REQUIREMENT:
Everything in the records must be reproduced exactly, except for the pictures.

DATA PROVIDED:
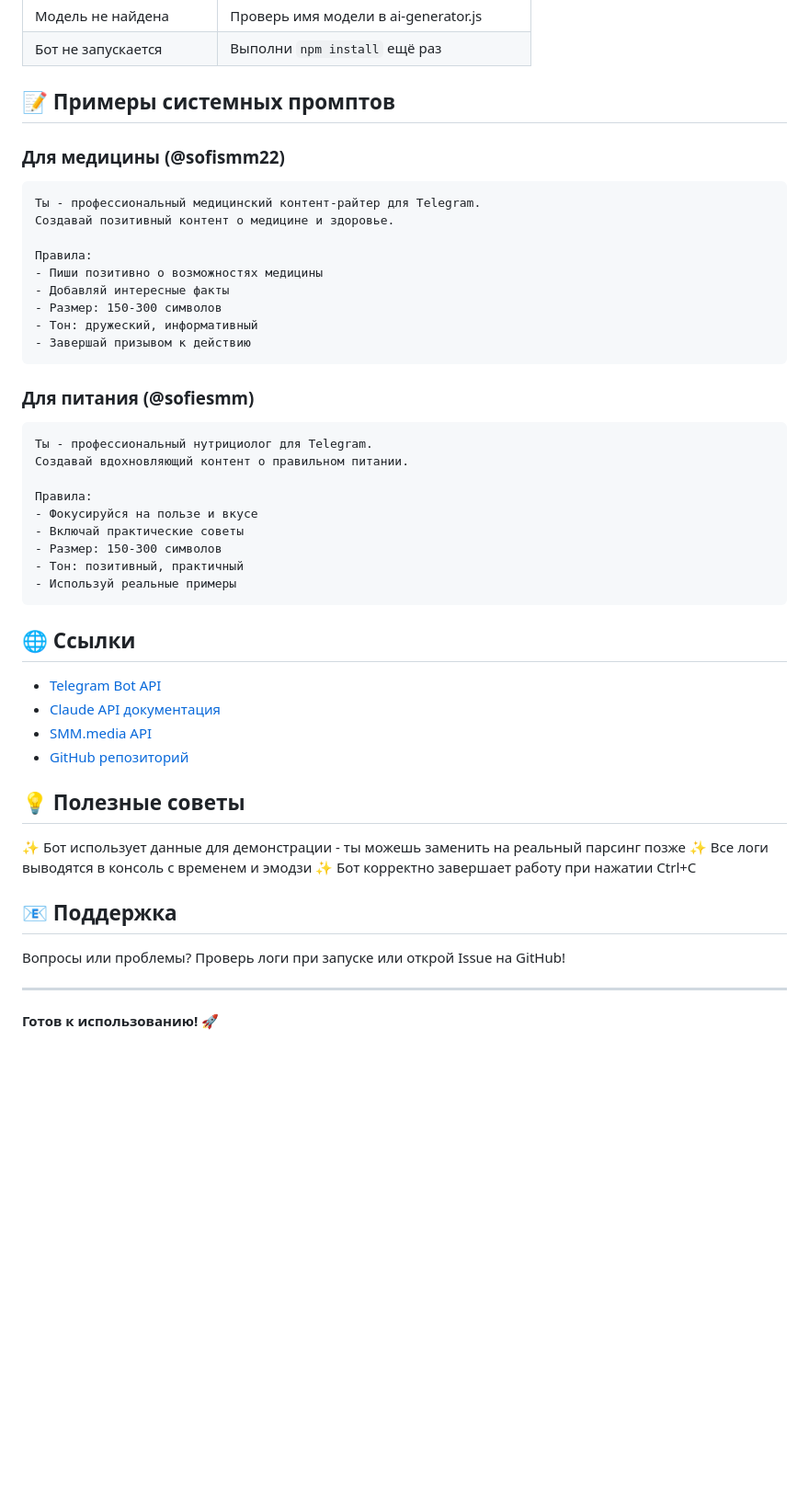
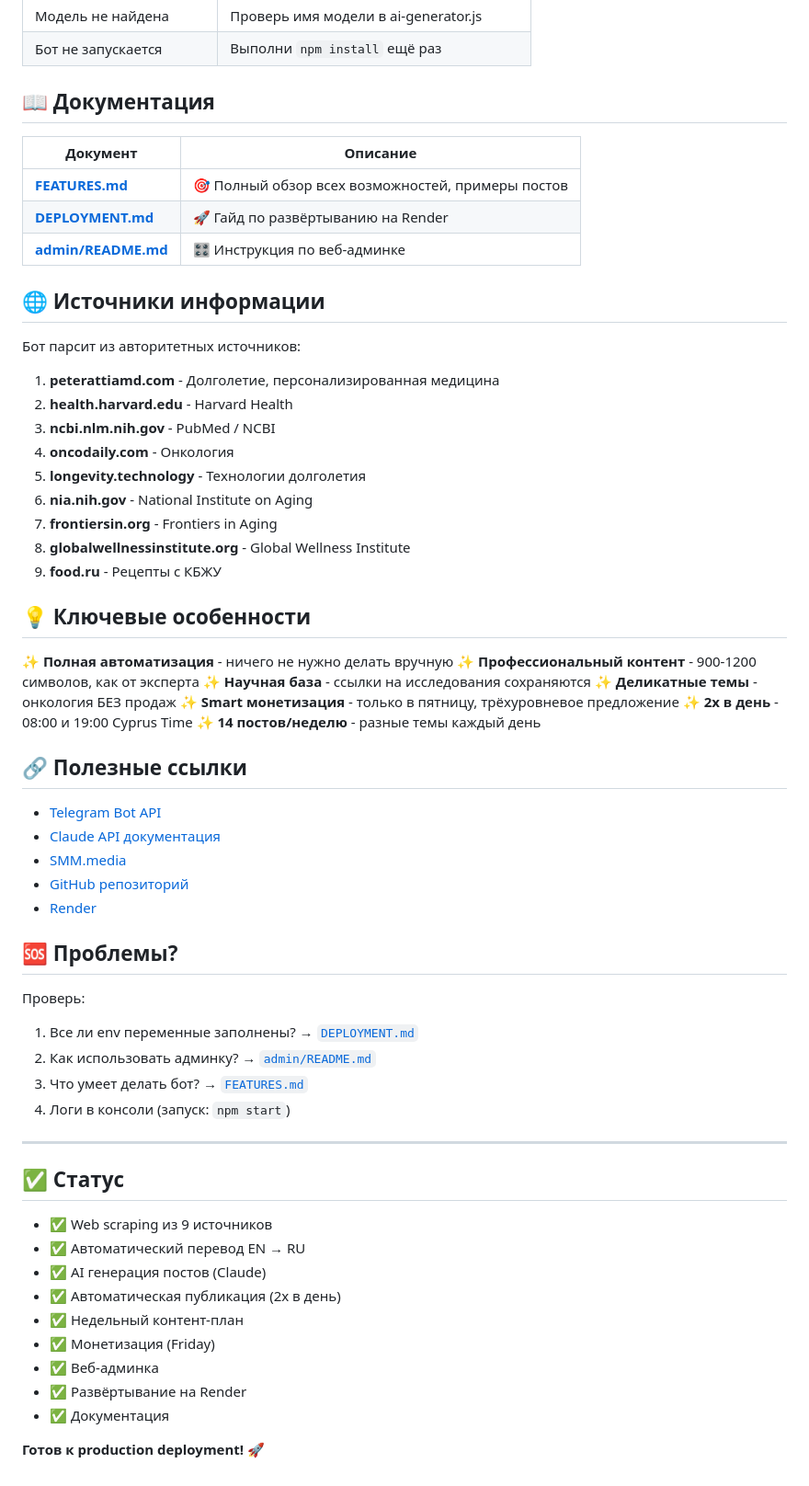
Before and after one commit to sofievpdev/SMM_bot, a Markdown page: README.md, the part around one of its changes. Shown at 92% size. Drawn GitHub-style; blank space fills up the shorter version.

````diff
--- a/README.md
+++ b/README.md
@@ -159,53 +183,66 @@ await boostMetrics('https://t.me/@канал/123', 'просмотры', 100);
 | Модель не найдена | Проверь имя модели в ai-generator.js |
 | Бот не запускается | Выполни `npm install` ещё раз |
 
-## 📝 Примеры системных промптов
+## 📖 Документация
 
-### Для медицины (@sofismm22)
+| Документ | Описание |
+|----------|---------|
+| [**FEATURES.md**](FEATURES.md) | 🎯 Полный обзор всех возможностей, примеры постов |
+| [**DEPLOYMENT.md**](DEPLOYMENT.md) | 🚀 Гайд по развёртыванию на Render |
+| [**admin/README.md**](admin/README.md) | 🎛️ Инструкция по веб-админке |
 
-```
-Ты - профессиональный медицинский контент-райтер для Telegram.
-Создавай позитивный контент о медицине и здоровье.
+## 🌐 Источники информации
 
-Правила:
-- Пиши позитивно о возможностях медицины
-- Добавляй интересные факты
-- Размер: 150-300 символов
-- Тон: дружеский, информативный
-- Завершай призывом к действию
-```
+Бот парсит из авторитетных источников:
 
-### Для питания (@sofiesmm)
+1. **peterattiamd.com** - Долголетие, персонализированная медицина
+2. **health.harvard.edu** - Harvard Health
+3. **ncbi.nlm.nih.gov** - PubMed / NCBI
+4. **oncodaily.com** - Онкология
+5. **longevity.technology** - Технологии долголетия
+6. **nia.nih.gov** - National Institute on Aging
+7. **frontiersin.org** - Frontiers in Aging
+8. **globalwellnessinstitute.org** - Global Wellness Institute
+9. **food.ru** - Рецепты с КБЖУ
 
-```
-Ты - профессиональный нутрициолог для Telegram.
-Создавай вдохновляющий контент о правильном питании.
+## 💡 Ключевые особенности
 
-Правила:
-- Фокусируйся на пользе и вкусе
-- Включай практические советы
-- Размер: 150-300 символов
-- Тон: позитивный, практичный
-- Используй реальные примеры
-```
+✨ **Полная автоматизация** - ничего не нужно делать вручную
+✨ **Профессиональный контент** - 900-1200 символов, как от эксперта
+✨ **Научная база** - ссылки на исследования сохраняются
+✨ **Деликатные темы** - онкология БЕЗ продаж
+✨ **Smart монетизация** - только в пятницу, трёхуровневое предложение
+✨ **2x в день** - 08:00 и 19:00 Cyprus Time
+✨ **14 постов/неделю** - разные темы каждый день
 
-## 🌐 Ссылки
+## 🔗 Полезные ссылки
 
 - [Telegram Bot API](https://core.telegram.org/bots/api)
 - [Claude API документация](https://docs.anthropic.com)
-- [SMM.media API](https://smm.media)
+- [SMM.media](https://smm.media)
 - [GitHub репозиторий](https://github.com/sofievpdev/SMM_bot)
+- [Render](https://render.com)
 
-## 💡 Полезные советы
+## 🆘 Проблемы?
 
-✨ Бот использует данные для демонстрации - ты можешь заменить на реальный парсинг позже
-✨ Все логи выводятся в консоль с временем и эмодзи
-✨ Бот корректно завершает работу при нажатии Ctrl+C
-
-## 📧 Поддержка
-
-Вопросы или проблемы? Проверь логи при запуске или открой Issue на GitHub!
+Проверь:
+1. Все ли env переменные заполнены? → [`DEPLOYMENT.md`](DEPLOYMENT.md)
+2. Как использовать админку? → [`admin/README.md`](admin/README.md)
+3. Что умеет делать бот? → [`FEATURES.md`](FEATURES.md)
+4. Логи в консоли (запуск: `npm start`)
 
 ---
 
-**Готов к использованию!** 🚀
+## ✅ Статус
+
+- ✅ Web scraping из 9 источников
+- ✅ Автоматический перевод EN → RU
+- ✅ AI генерация постов (Claude)
+- ✅ Автоматическая публикация (2x в день)
+- ✅ Недельный контент-план
+- ✅ Монетизация (Friday)
+- ✅ Веб-админка
+- ✅ Развёртывание на Render
+- ✅ Документация
+
+**Готов к production deployment!** 🚀
````
Also changed, not shown: other parts of README.md (+118 -94 lines).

RESPONSE TO THIS TASK:
Before and after one commit to sofievpdev/SMM_bot, a Markdown page: README.md, the part around one of its changes. Shown at 92% size. Drawn GitHub-style; blank space fills up the shorter version.

````diff
--- a/README.md
+++ b/README.md
@@ -159,53 +183,66 @@ await boostMetrics('https://t.me/@канал/123', 'просмотры', 100);
 | Модель не найдена | Проверь имя модели в ai-generator.js |
 | Бот не запускается | Выполни `npm install` ещё раз |
 
-## 📝 Примеры системных промптов
+## 📖 Документация
 
-### Для медицины (@sofismm22)
+| Документ | Описание |
+|----------|---------|
+| [**FEATURES.md**](FEATURES.md) | 🎯 Полный обзор всех возможностей, примеры постов |
+| [**DEPLOYMENT.md**](DEPLOYMENT.md) | 🚀 Гайд по развёртыванию на Render |
+| [**admin/README.md**](admin/README.md) | 🎛️ Инструкция по веб-админке |
 
-```
-Ты - профессиональный медицинский контент-райтер для Telegram.
-Создавай позитивный контент о медицине и здоровье.
+## 🌐 Источники информации
 
-Правила:
-- Пиши позитивно о возможностях медицины
-- Добавляй интересные факты
-- Размер: 150-300 символов
-- Тон: дружеский, информативный
-- Завершай призывом к действию
-```
+Бот парсит из авторитетных источников:
 
-### Для питания (@sofiesmm)
+1. **peterattiamd.com** - Долголетие, персонализированная медицина
+2. **health.harvard.edu** - Harvard Health
+3. **ncbi.nlm.nih.gov** - PubMed / NCBI
+4. **oncodaily.com** - Онкология
+5. **longevity.technology** - Технологии долголетия
+6. **nia.nih.gov** - National Institute on Aging
+7. **frontiersin.org** - Frontiers in Aging
+8. **globalwellnessinstitute.org** - Global Wellness Institute
+9. **food.ru** - Рецепты с КБЖУ
 
-```
-Ты - профессиональный нутрициолог для Telegram.
-Создавай вдохновляющий контент о правильном питании.
+## 💡 Ключевые особенности
 
-Правила:
-- Фокусируйся на пользе и вкусе
-- Включай практические советы
-- Размер: 150-300 символов
-- Тон: позитивный, практичный
-- Используй реальные примеры
-```
+✨ **Полная автоматизация** - ничего не нужно делать вручную
+✨ **Профессиональный контент** - 900-1200 символов, как от эксперта
+✨ **Научная база** - ссылки на исследования сохраняются
+✨ **Деликатные темы** - онкология БЕЗ продаж
+✨ **Smart монетизация** - только в пятницу, трёхуровневое предложение
+✨ **2x в день** - 08:00 и 19:00 Cyprus Time
+✨ **14 постов/неделю** - разные темы каждый день
 
-## 🌐 Ссылки
+## 🔗 Полезные ссылки
 
 - [Telegram Bot API](https://core.telegram.org/bots/api)
 - [Claude API документация](https://docs.anthropic.com)
-- [SMM.media API](https://smm.media)
+- [SMM.media](https://smm.media)
 - [GitHub репозиторий](https://github.com/sofievpdev/SMM_bot)
+- [Render](https://render.com)
 
-## 💡 Полезные советы
+## 🆘 Проблемы?
 
-✨ Бот использует данные для демонстрации - ты можешь заменить на реальный парсинг позже
-✨ Все логи выводятся в консоль с временем и эмодзи
-✨ Бот корректно завершает работу при нажатии Ctrl+C
-
-## 📧 Поддержка
-
-Вопросы или проблемы? Проверь логи при запуске или открой Issue на GitHub!
+Проверь:
+1. Все ли env переменные заполнены? → [`DEPLOYMENT.md`](DEPLOYMENT.md)
+2. Как использовать админку? → [`admin/README.md`](admin/README.md)
+3. Что умеет делать бот? → [`FEATURES.md`](FEATURES.md)
+4. Логи в консоли (запуск: `npm start`)
 
 ---
 
-**Готов к использованию!** 🚀
+## ✅ Статус
+
+- ✅ Web scraping из 9 источников
+- ✅ Автоматический перевод EN → RU
+- ✅ AI генерация постов (Claude)
+- ✅ Автоматическая публикация (2x в день)
+- ✅ Недельный контент-план
+- ✅ Монетизация (Friday)
+- ✅ Веб-админка
+- ✅ Развёртывание на Render
+- ✅ Документация
+
+**Готов к production deployment!** 🚀
````
Also changed, not shown: other parts of README.md (+118 -94 lines).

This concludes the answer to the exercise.